> [EXERCISE BRIEF]
Each line of the data that includes the string "configure" is to be copied out.

[Records drawn from a dataset]
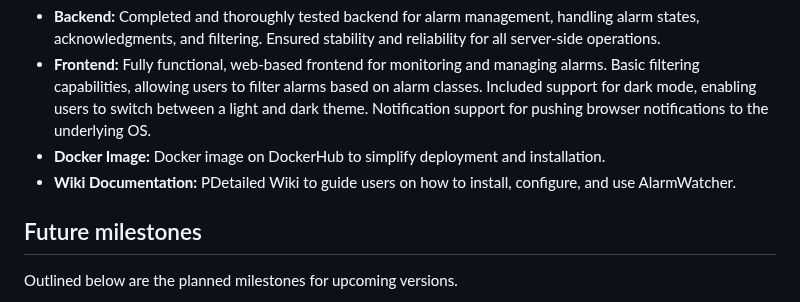
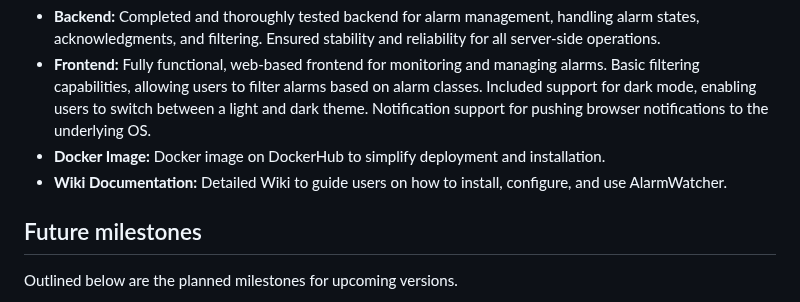
Before and after one commit to johnny-de/AlarmWatcher, a Markdown page: README.md, the part around the change. Rendered like a GitHub page.

```diff
--- a/README.md
+++ b/README.md
@@ -56,7 +56,7 @@ The first major release (v1.0.0) focused on delivering a fully functioning backe
 - **Backend:** Completed and thoroughly tested backend for alarm management, handling alarm states, acknowledgments, and filtering. Ensured stability and reliability for all server-side operations.
 - **Frontend:** Fully functional, web-based frontend for monitoring and managing alarms. Basic filtering capabilities, allowing users to filter alarms based on alarm classes. Included support for dark mode, enabling users to switch between a light and dark theme. Notification support for pushing browser notifications to the underlying OS.
 - **Docker Image:** Docker image on DockerHub to simplify deployment and installation.
-- **Wiki Documentation:** PDetailed Wiki to guide users on how to install, configure, and use AlarmWatcher.
+- **Wiki Documentation:** Detailed Wiki to guide users on how to install, configure, and use AlarmWatcher.
 
 ## Future milestones
 
```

> [WRITTEN ANSWER]
-- **Wiki Documentation:** PDetailed Wiki to guide users on how to install, configure, and use AlarmWatcher.
+- **Wiki Documentation:** Detailed Wiki to guide users on how to install, configure, and use AlarmWatcher.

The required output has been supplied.